California schools are required to have site-specific safety plans for responses to every type of emergency. Wendell Callahan, who works on school safety issues for the San Diego County Office of Education, told KPBS Midday Edition that schools review and revise those plans after every event like the Newtown, Conn. shooting.


“One of the things we learned out of the Columbine shooting was the first responders didn’t have good access to the school site and weren’t familiar with the physical plant for example," he said. "And so an important component of that safety plan is a basic set of blueprints, codes for all the alarm systems.”

In addition to those school plans, San Diego Unified principals can contact school counselors and district crisis response teams for help in talking with students about the shootings, according to a district email.

A spokeswoman for Carlsbad Unified School District said school officials asked the city's police department to increase patrols near schools as a precaution. Carlsbad's Kelly Elementary School was the site of San Diego County's most recent school shooting. In 2010, Brendan O'Rourke jumped over a fence and opened fire while students were outside for recess. His gun jammed and he was subdued by three construction workers who were working near the school.

Christie Barnes, author of the Paranoid Parent Guide, told KPBS that parents should limit kids’ time watching the news and answer their questions with age-appropriate information without increasing their fear.

“But also school is the safest place for them to be," she said. "The odds of this happening is very rare and you’re there and your teachers are there to protect them. At the same time, you want to make sure that your school is protected.”


Schools must make their safety plans available to the public and parents can request to be part of reviewing and developing the plans.

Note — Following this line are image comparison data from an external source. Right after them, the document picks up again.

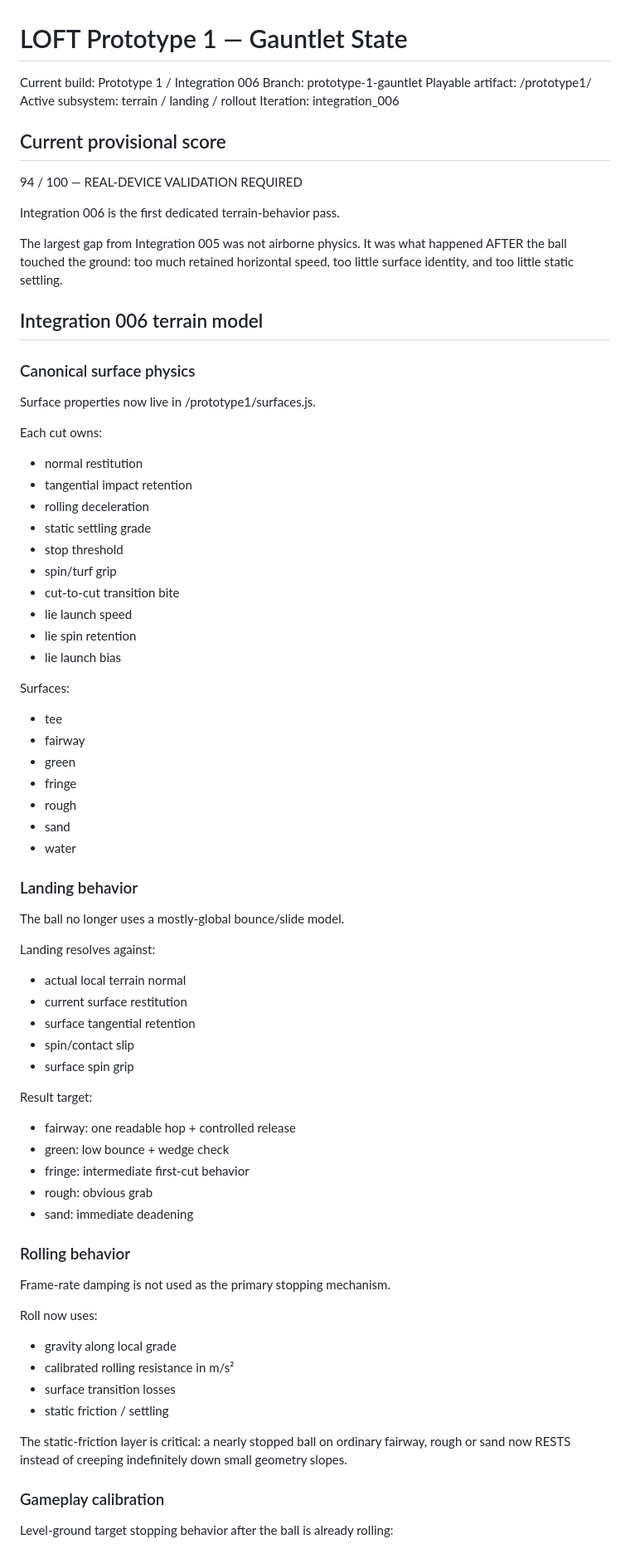
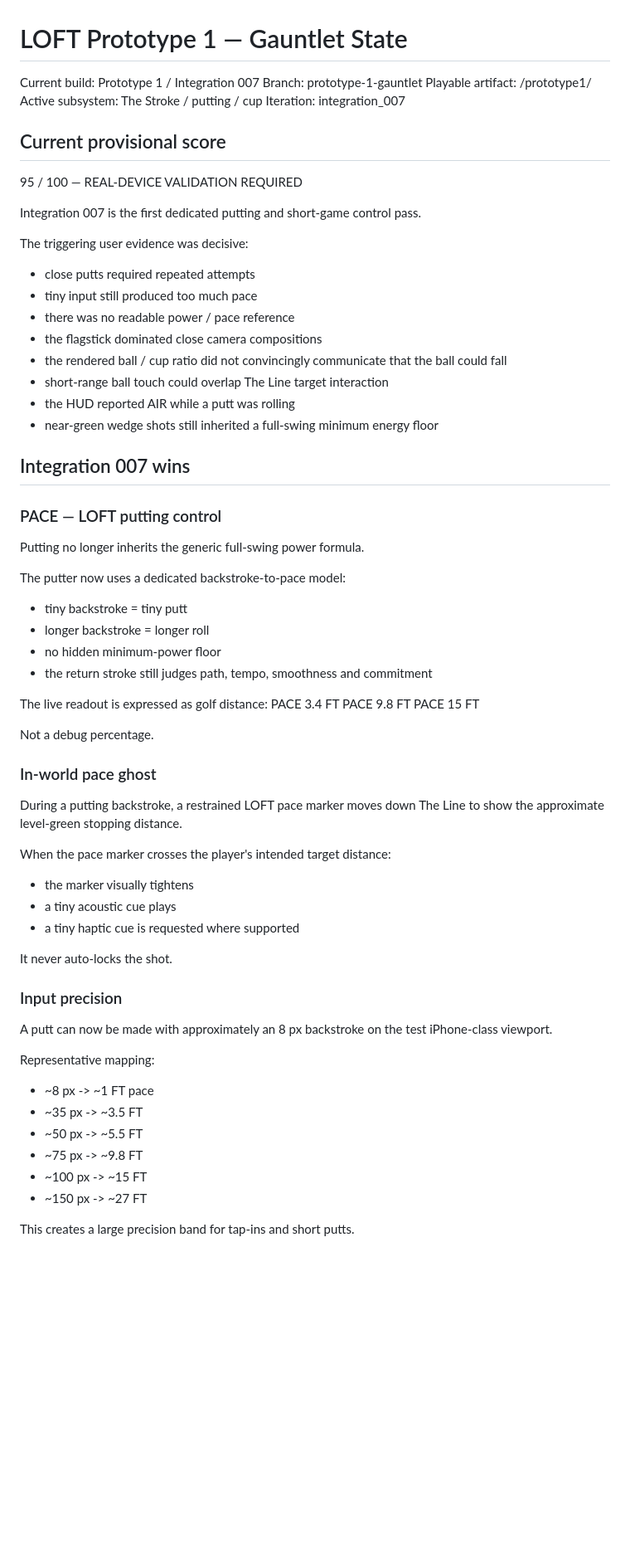
Before and after one commit to drewweske/LOFT-POC-V1., a Markdown page: gauntlet/STATE.md, the part around one of its changes. Shown at 83% size. GitHub-like rendering; blank space fills up the shorter version.

Commit message:
Advance Gauntlet to Integration 007 putting and Stroke control

```diff
--- a/gauntlet/STATE.md
+++ b/gauntlet/STATE.md
@@ -1,74 +1,64 @@
 # LOFT Prototype 1 — Gauntlet State
 
-Current build: Prototype 1 / Integration 006
+Current build: Prototype 1 / Integration 007
 Branch: prototype-1-gauntlet
 Playable artifact: /prototype1/
-Active subsystem: terrain / landing / rollout
-Iteration: integration_006
+Active subsystem: The Stroke / putting / cup
+Iteration: integration_007
 
 ## Current provisional score
-94 / 100 — REAL-DEVICE VALIDATION REQUIRED
+95 / 100 — REAL-DEVICE VALIDATION REQUIRED
 
-Integration 006 is the first dedicated terrain-behavior pass.
+Integration 007 is the first dedicated putting and short-game control pass.
 
-The largest gap from Integration 005 was not airborne physics. It was what happened AFTER the ball touched the ground:
-too much retained horizontal speed, too little surface identity, and too little static settling.
+The triggering user evidence was decisive:
+- close putts required repeated attempts
+- tiny input still produced too much pace
+- there was no readable power / pace reference
+- the flagstick dominated close camera compositions
+- the rendered ball / cup ratio did not convincingly communicate that the ball could fall
+- short-range ball touch could overlap The Line target interaction
+- the HUD reported AIR while a putt was rolling
+- near-green wedge shots still inherited a full-swing minimum energy floor
 
-## Integration 006 terrain model
+## Integration 007 wins
 
-### Canonical surface physics
-Surface properties now live in /prototype1/surfaces.js.
+### PACE — LOFT putting control
+Putting no longer inherits the generic full-swing power formula.
 
-Each cut owns:
-- normal restitution
-- tangential impact retention
-- rolling deceleration
-- static settling grade
-- stop threshold
-- spin/turf grip
-- cut-to-cut transition bite
-- lie launch speed
-- lie spin retention
-- lie launch bias
+The putter now uses a dedicated backstroke-to-pace model:
+- tiny backstroke = tiny putt
+- longer backstroke = longer roll
+- no hidden minimum-power floor
+- the return stroke still judges path, tempo, smoothness and commitment
 
-Surfaces:
-- tee
-- fairway
-- green
-- fringe
-- rough
-- sand
-- water
+The live readout is expressed as golf distance:
+PACE 3.4 FT
+PACE 9.8 FT
+PACE 15 FT
 
-### Landing behavior
-The ball no longer uses a mostly-global bounce/slide model.
+Not a debug percentage.
 
-Landing resolves against:
-- actual local terrain normal
-- current surface restitution
-- surface tangential retention
-- spin/contact slip
-- surface spin grip
+### In-world pace ghost
+During a putting backstroke, a restrained LOFT pace marker moves down The Line to show the approximate level-green stopping distance.
 
-Result target:
-- fairway: one readable hop + controlled release
-- green: low bounce + wedge check
-- fringe: intermediate first-cut behavior
-- rough: obvious grab
-- sand: immediate deadening
+When the pace marker crosses the player's intended target distance:
+- the marker visually tightens
+- a tiny acoustic cue plays
+- a tiny haptic cue is requested where supported
 
-### Rolling behavior
-Frame-rate damping is not used as the primary stopping mechanism.
+It never auto-locks the shot.
 
-Roll now uses:
-- gravity along local grade
-- calibrated rolling resistance in m/s²
-- surface transition losses
-- static friction / settling
+### Input precision
+A putt can now be made with approximately an 8 px backstroke on the test iPhone-class viewport.
 
-The static-friction layer is critical:
-a nearly stopped ball on ordinary fairway, rough or sand now RESTS instead of creeping indefinitely down small geometry slopes.
+Representative mapping:
+- ~8 px -> ~1 FT pace
+- ~35 px -> ~3.5 FT
+- ~50 px -> ~5.5 FT
+- ~75 px -> ~9.8 FT
+- ~100 px -> ~15 FT
+- ~150 px -> ~27 FT
 
-### Gameplay calibration
-Level-ground target stopping behavior after the ball is already rolling:
+This creates a large precision band for tap-ins and short putts.
 
```
Also changed, not shown: other parts of gauntlet/STATE.md (+109 -43 lines).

KPBS has created a public safety coverage policy to guide decisions on what stories we prioritize, as well as whose narratives we need to include to tell complete stories that best serve our audiences. This policy was shaped through months of training with the Poynter Institute and feedback from the community. You can read the full policy here.